What vaccines do I need for Thailand, Cambodia and Vietnam?

This is in no way a replacement for going to see your doctor or pop into a travel clinic. However, I struggled to figure out online what vaccines I would need and how to prepare myself for the financial cost (and dead arms). There are so many different viruses, in different habitats that I felt overwhelmed by all the diseases and vaccines being reeled off on forums and websites.

Based on advice from my local doctor, a travel clinic and various official websites, these are the vaccines and medications I have for my trip to SE Asia (details of the trip here)

Vaccines I’ve had:

Hepatitis A/Typhoid

Both transmitted through contaminated food and water. Hep A can cause tiredness, sickness, high temperature, stomach pains. Although it’s rare that it will become life threatening, these are all symptoms nobody wants.

Typhoid is a little more serious and requires prompt diagnosis and use of antibiotics. Symptoms include all the above, but leaving it untreated could be fatal.

The vaccine is pretty standard in the UK, and any surgery can administer it free.

Diphtheria, Tetanus and Polio

These are also free (as one vaccine – Revaxis) in the UK. This was mainly to cover me for Tetanus. The disease is extremely serious and can affect muscles and the respiratory system. It is also found worldwide, but is a higher risk in certain countries.

Rabies

The rabies vaccine wasn’t essential, but was recommended to me. The three doses take 28 days, however I was able to receive an accelerated course (I only have 20 days). It is costly at £55 a dose, but lasts 10 years (maybe even longer).

I did ‘umm and ahh’ over this one. You still need treatment if you are bitten, but it’s all much more simple if you’ve had it and you’re much more likely to make recovery. I found it easy to tell myself I just wouldn’t go near animals. but many attacks by rabid animals are unprovoked.

Malarone

I’m in low to no risk malaria areas, but I was recommended Malarone by my doctor and the travel clinic… so who am I to argue with two medical professionals? I’m pleased to have the peace of mind anyway. £45 is a small price to pay to not panic every time I am bitten.

The vaccines I didn’t have:

Hep B

I am in a long-term relationship and not looking to go get any tattoos, so I should be ok for this. This might be more important if you are travelling long term (I’m only going for 10 days) and have a higher chance of needing medical attention at some point. Fingers crossed I won’t be making any trips to the doctors, and if I do I just have to ensure all medical equipment is sanitised.

Japanese Encaphilitis

I wasn’t sure whether I needed this or not. I’m not really staying anywhere rural and the risk of catching the virus (JEV) is so low, less than a million to one travellers get it. Again, because I’m going for ten days, risk is even lower. I wasn’t recommended this by either my GP surgery or the travel clinic, although I was advised to DEET up!

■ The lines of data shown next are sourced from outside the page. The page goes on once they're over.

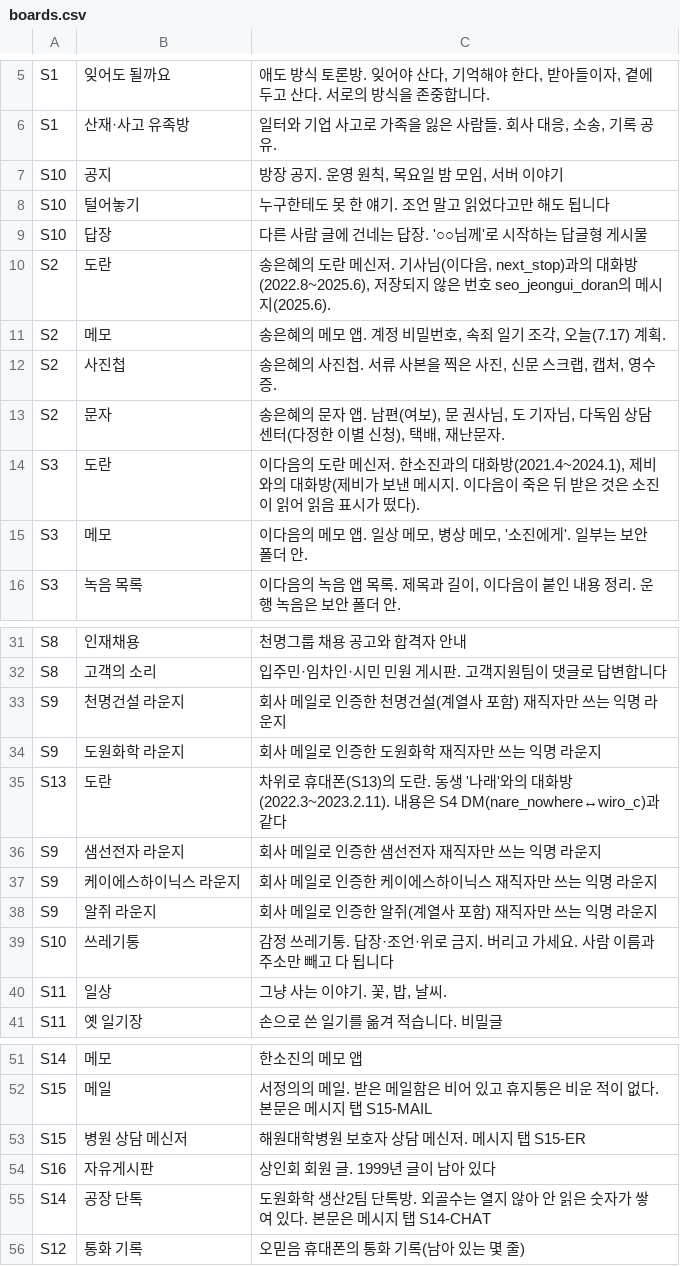
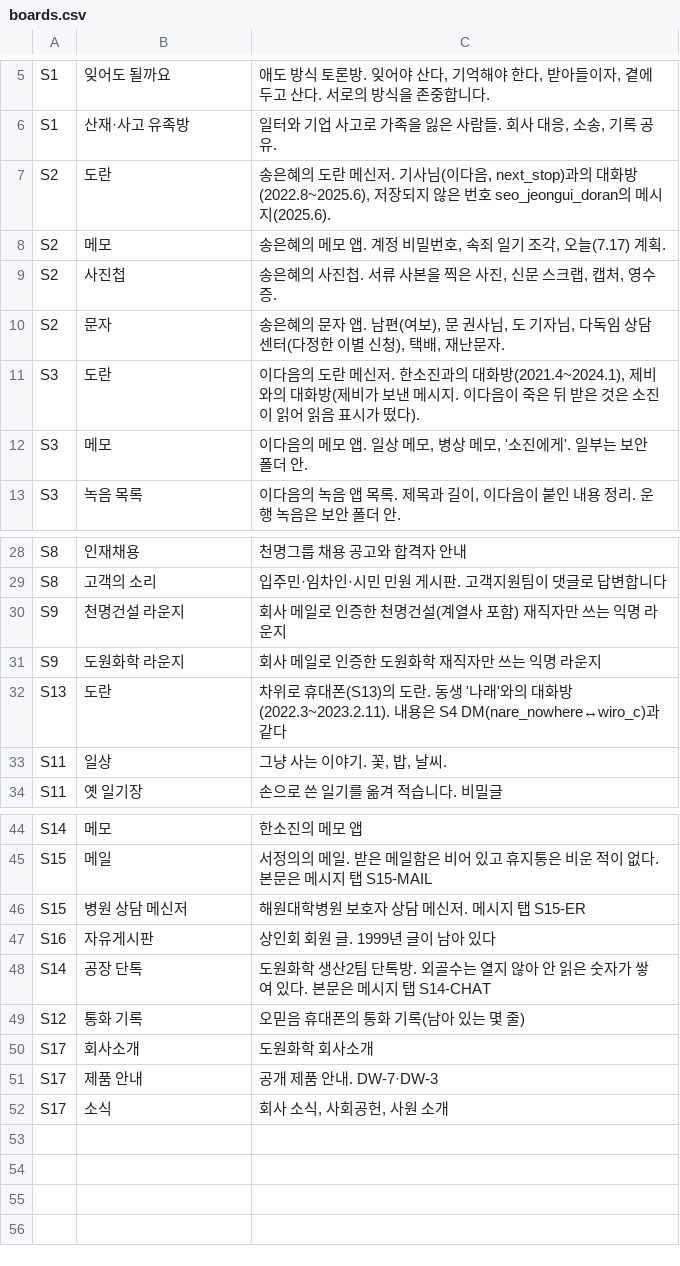
Before and after one commit to AnnieHa1002/haewon-web, a CSV file: data/boards.csv, drawn as a sheet; only a part is shown, gaps mark what is left out; removed rows and columns are numbered as before the commit, all else as after; the diff names each change by its address in the sheet, - before the commit and + after, or states it on an @@ line.

```diff
--- a/data/boards.csv
+++ b/data/boards.csv
-row 7: S10 | 공지 | 방장 공지. 운영 원칙, 목요일 밤 모임, 서버 이야기
-row 8: S10 | 털어놓기 | 누구한테도 못 한 얘기. 조언 말고 읽었다고만 해도 됩니다
-row 9: S10 | 답장 | 다른 사람 글에 건네는 답장. '○○님께'로 시작하는 답글형 게시물
-row 36: S9 | 샘선전자 라운지 | 회사 메일로 인증한 샘선전자 재직자만 쓰는 익명 라운지
-row 37: S9 | 케이에스하이닉스 라운지 | 회사 메일로 인증한 케이에스하이닉스 재직자만 쓰는 익명 라운지
-row 38: S9 | 알쥐 라운지 | 회사 메일로 인증한 알쥐(계열사 포함) 재직자만 쓰는 익명 라운지
-row 39: S10 | 쓰레기통 | 감정 쓰레기통. 답장·조언·위로 금지. 버리고 가세요. 사람 이름과 주소만 빼고 다 됩니다
+row 50: S17 | 회사소개 | 도원화학 회사소개
+row 51: S17 | 제품 안내 | 공개 제품 안내. DW-7·DW-3
+row 52: S17 | 소식 | 회사 소식, 사회공헌, 사원 소개
```
Also changed, not shown: data/logins.csv, data/messages.csv, 56 other files.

If you’re planning on making a trip to Asia, please check with a travel clinic. These are the vaccines I was advised about, but it could differ from doctor to doctor and person to person.

I’d also like to add that you should start looking into it well before you go away, I left it until a month before thinking I was organised. That being said, it is never too late to get covered for some of the must haves!

 


Leave a Reply

Fill in your details below or click an icon to log in:

WordPress.com Logo

You are commenting using your WordPress.com account. Log Out / Change )

Twitter picture

You are commenting using your Twitter account. Log Out / Change )

Facebook photo

You are commenting using your Facebook account. Log Out / Change )

Google+ photo

You are commenting using your Google+ account. Log Out / Change )

Connecting to %s